Information Start Marker
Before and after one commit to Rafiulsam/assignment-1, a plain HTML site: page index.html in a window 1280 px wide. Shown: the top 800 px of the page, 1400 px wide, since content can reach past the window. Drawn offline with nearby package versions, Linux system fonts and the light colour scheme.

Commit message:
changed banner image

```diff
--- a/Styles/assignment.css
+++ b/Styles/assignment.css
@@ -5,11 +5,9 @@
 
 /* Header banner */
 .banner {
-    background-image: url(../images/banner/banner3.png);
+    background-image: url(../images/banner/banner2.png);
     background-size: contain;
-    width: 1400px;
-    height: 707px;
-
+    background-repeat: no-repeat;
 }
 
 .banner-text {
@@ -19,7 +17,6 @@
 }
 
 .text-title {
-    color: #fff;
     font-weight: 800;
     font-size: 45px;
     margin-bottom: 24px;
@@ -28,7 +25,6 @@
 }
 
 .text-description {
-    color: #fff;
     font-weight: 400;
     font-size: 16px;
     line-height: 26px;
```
Information End Marker
Information Start Marker
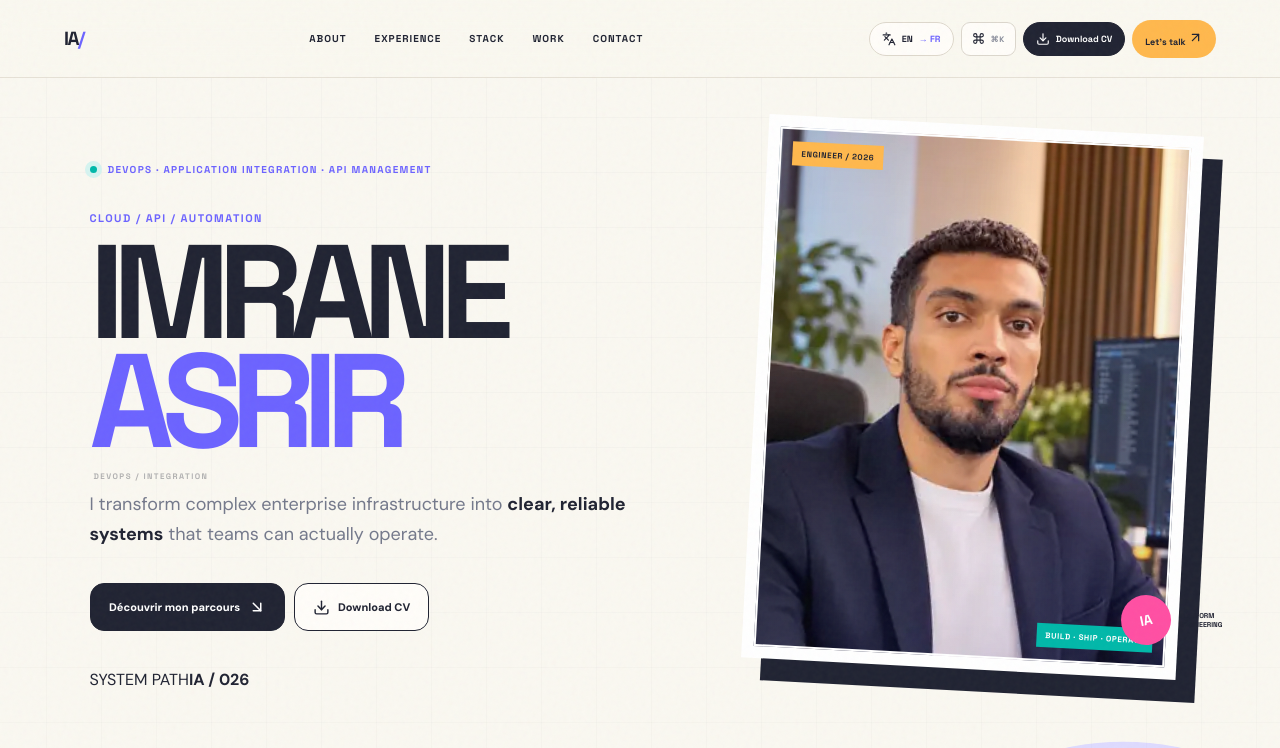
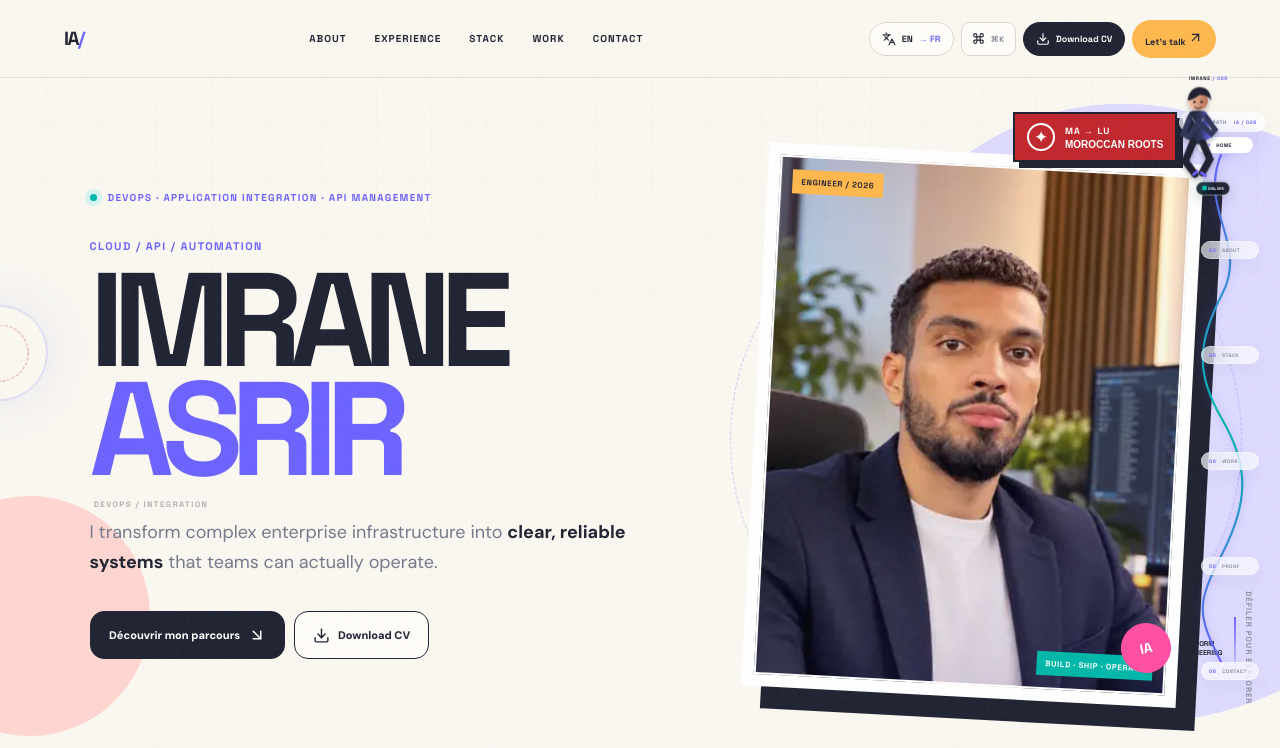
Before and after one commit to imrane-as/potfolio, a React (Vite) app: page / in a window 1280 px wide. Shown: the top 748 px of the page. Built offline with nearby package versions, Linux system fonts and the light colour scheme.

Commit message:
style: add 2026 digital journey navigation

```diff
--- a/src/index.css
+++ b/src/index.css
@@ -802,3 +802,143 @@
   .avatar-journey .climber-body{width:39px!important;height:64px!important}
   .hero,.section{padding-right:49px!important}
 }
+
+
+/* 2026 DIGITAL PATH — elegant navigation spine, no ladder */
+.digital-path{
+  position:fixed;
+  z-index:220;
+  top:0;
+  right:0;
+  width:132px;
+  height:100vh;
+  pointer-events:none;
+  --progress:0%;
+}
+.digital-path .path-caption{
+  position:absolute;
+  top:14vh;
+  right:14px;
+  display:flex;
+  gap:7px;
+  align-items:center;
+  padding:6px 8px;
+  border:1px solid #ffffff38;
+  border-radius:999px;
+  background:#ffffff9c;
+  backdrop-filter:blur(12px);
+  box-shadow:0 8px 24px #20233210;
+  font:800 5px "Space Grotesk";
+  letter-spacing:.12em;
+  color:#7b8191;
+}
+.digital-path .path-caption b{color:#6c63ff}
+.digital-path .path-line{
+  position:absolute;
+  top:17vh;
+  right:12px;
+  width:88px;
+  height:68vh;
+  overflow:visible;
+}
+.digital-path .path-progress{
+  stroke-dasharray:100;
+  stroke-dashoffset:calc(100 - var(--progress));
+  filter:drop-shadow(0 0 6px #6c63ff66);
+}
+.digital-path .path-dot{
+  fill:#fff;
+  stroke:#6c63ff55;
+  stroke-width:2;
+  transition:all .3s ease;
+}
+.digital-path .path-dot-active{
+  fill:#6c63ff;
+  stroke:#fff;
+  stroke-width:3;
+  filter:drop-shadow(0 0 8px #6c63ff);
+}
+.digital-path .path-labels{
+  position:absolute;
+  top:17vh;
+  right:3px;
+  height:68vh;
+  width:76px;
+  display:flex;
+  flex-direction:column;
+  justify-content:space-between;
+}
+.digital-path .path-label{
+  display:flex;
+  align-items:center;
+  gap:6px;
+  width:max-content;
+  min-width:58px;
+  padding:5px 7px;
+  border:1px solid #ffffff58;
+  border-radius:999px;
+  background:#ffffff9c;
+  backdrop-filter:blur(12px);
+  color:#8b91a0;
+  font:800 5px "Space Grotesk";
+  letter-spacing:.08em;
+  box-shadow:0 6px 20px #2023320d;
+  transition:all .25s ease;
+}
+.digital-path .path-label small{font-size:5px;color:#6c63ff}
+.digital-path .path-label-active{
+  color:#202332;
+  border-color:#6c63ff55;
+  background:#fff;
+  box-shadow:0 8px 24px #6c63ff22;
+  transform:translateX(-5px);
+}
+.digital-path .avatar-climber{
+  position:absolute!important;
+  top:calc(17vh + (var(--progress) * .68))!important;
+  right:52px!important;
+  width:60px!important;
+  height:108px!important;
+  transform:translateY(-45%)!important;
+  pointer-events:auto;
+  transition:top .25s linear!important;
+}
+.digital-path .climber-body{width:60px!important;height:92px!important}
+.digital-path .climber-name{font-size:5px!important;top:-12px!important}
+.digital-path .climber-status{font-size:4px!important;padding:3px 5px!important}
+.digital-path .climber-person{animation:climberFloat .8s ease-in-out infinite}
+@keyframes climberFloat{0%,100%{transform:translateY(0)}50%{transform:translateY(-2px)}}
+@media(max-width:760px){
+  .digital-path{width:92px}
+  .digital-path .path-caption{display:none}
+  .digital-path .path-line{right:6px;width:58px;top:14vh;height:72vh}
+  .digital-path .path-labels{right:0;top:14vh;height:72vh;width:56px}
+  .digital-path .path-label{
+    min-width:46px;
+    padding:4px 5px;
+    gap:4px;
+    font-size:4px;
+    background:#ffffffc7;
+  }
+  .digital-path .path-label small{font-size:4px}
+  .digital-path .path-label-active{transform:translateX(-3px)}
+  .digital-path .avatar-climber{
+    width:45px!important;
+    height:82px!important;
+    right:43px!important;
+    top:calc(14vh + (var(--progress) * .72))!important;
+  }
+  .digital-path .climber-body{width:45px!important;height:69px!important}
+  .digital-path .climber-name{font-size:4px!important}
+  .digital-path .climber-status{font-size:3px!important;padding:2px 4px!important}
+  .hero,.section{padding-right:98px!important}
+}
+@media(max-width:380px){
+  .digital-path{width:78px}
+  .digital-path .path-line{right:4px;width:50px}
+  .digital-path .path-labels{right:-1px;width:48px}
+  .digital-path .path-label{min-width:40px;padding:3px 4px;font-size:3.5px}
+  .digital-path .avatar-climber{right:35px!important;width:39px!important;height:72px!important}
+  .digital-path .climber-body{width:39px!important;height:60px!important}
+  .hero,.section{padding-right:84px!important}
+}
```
Information End Marker
Information Start Marker
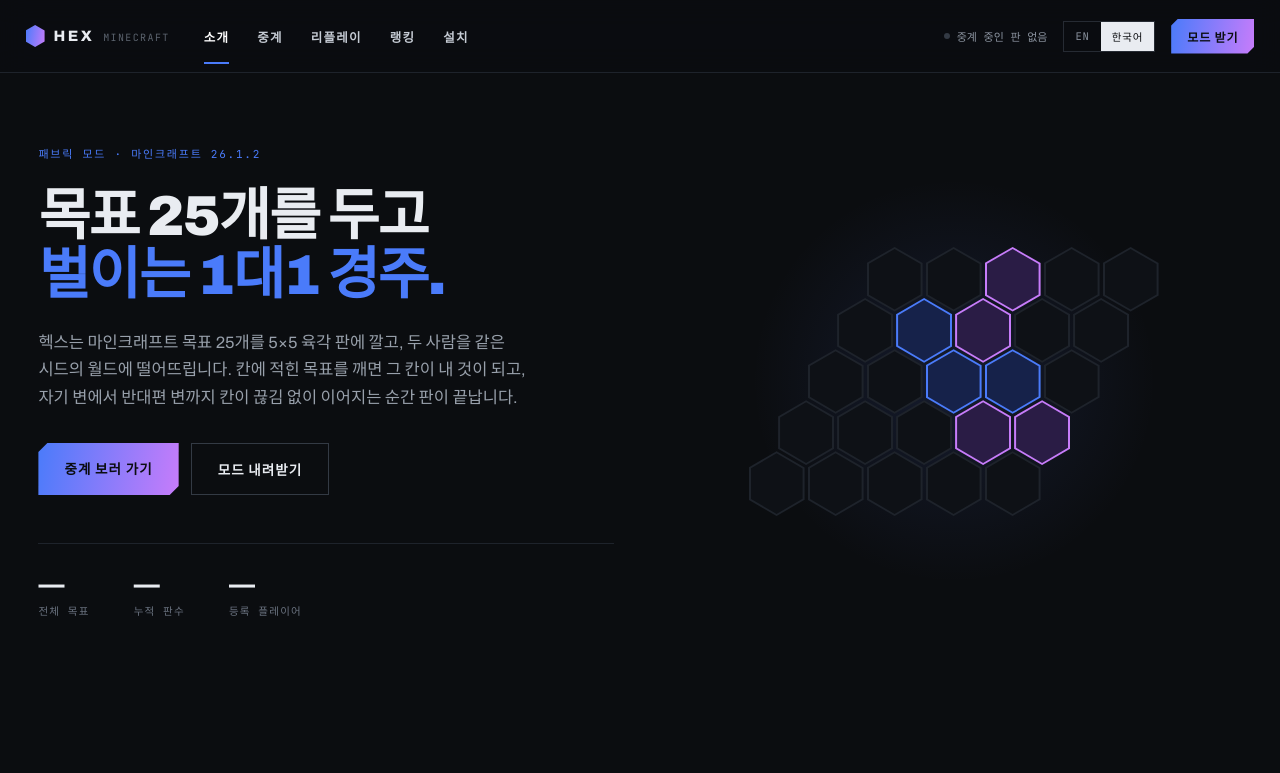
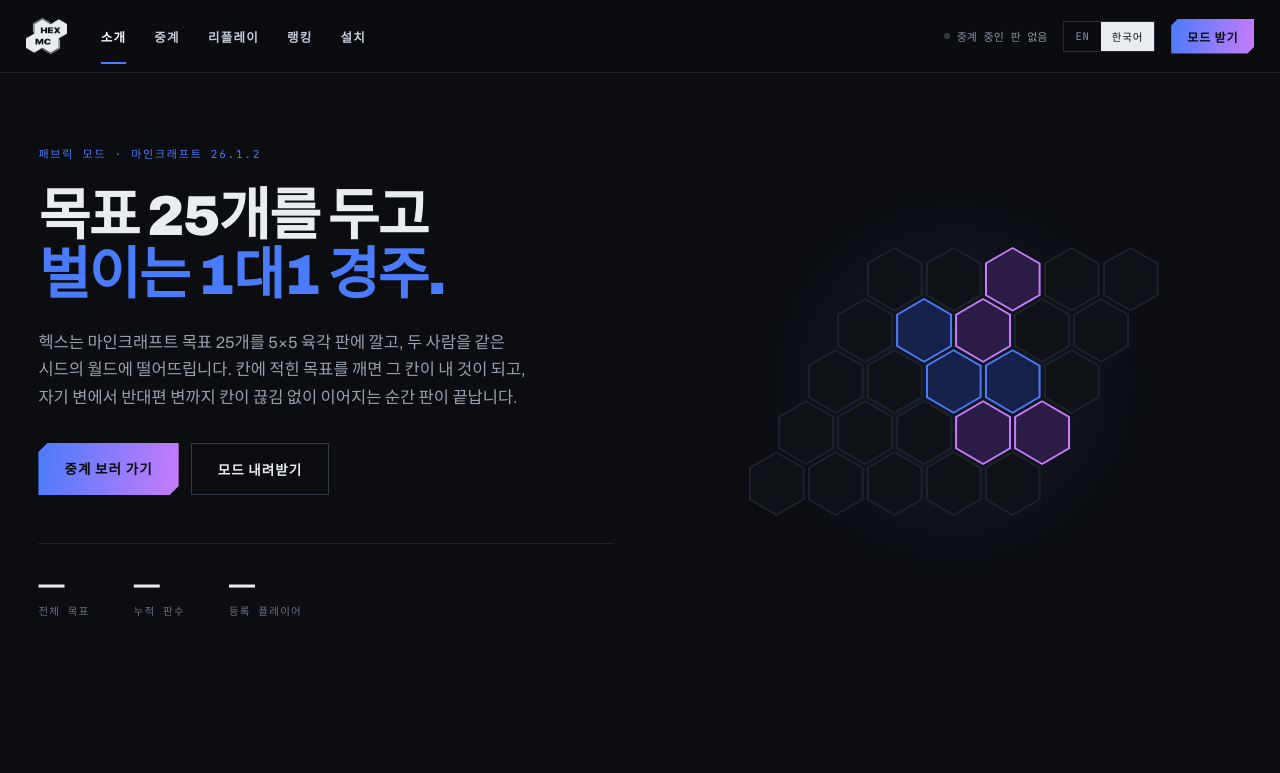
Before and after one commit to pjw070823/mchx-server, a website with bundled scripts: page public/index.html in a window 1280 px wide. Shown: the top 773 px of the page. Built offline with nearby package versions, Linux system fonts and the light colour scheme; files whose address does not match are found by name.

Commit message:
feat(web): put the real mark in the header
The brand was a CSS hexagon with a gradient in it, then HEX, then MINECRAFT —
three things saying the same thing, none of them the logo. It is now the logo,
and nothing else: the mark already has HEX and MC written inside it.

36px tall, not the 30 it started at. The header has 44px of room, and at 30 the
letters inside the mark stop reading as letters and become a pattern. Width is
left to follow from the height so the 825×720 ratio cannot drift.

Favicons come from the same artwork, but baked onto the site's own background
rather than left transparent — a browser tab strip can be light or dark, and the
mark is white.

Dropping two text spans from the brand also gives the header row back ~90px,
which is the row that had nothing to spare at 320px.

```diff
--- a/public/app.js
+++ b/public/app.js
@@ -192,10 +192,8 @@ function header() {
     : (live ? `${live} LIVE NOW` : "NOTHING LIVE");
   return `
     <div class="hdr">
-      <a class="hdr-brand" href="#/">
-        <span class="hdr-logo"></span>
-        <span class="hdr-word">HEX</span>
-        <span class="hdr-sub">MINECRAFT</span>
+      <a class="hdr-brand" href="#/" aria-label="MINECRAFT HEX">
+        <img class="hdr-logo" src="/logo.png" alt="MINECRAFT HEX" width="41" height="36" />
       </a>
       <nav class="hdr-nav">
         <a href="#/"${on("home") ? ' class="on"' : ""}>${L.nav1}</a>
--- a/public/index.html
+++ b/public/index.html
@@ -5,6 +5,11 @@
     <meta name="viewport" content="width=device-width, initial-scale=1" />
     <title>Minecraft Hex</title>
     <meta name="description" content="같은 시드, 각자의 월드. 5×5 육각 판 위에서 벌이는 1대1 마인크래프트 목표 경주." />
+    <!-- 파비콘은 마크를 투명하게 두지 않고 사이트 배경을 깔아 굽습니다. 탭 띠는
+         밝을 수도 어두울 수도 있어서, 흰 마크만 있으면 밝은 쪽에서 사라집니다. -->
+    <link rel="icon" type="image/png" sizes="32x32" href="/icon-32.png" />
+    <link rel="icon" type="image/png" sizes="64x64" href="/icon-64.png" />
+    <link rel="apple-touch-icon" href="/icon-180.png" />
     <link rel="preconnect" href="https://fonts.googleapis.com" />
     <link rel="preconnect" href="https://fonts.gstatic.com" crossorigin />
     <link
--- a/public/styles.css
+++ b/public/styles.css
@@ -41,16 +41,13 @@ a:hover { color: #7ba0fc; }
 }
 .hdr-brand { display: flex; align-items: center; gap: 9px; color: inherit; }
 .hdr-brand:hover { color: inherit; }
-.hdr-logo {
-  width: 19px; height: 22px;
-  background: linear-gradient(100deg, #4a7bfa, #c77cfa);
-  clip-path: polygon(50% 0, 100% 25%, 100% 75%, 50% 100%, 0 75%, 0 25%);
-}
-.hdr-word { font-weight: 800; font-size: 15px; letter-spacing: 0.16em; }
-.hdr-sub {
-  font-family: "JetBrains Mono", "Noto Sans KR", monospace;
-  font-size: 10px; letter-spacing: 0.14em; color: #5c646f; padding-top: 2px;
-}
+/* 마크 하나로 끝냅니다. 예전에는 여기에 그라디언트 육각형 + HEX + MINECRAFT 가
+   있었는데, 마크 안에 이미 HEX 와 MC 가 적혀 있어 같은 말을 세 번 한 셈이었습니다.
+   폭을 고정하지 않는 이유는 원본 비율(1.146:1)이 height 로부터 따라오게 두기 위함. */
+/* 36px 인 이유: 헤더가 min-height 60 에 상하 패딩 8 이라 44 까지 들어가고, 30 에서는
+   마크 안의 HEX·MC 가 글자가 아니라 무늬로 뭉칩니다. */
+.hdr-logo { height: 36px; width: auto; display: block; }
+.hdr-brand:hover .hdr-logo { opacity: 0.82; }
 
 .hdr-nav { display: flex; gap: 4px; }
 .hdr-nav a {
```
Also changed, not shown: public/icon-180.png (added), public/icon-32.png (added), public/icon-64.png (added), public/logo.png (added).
Information End Marker
• _Work task_:
Show the lines where the word "banner" appears in the entries.

• _Exercise response_:
changed banner image
 /* Header banner */
 .banner {
-    background-image: url(../images/banner/banner3.png);
+    background-image: url(../images/banner/banner2.png);
 .banner-text {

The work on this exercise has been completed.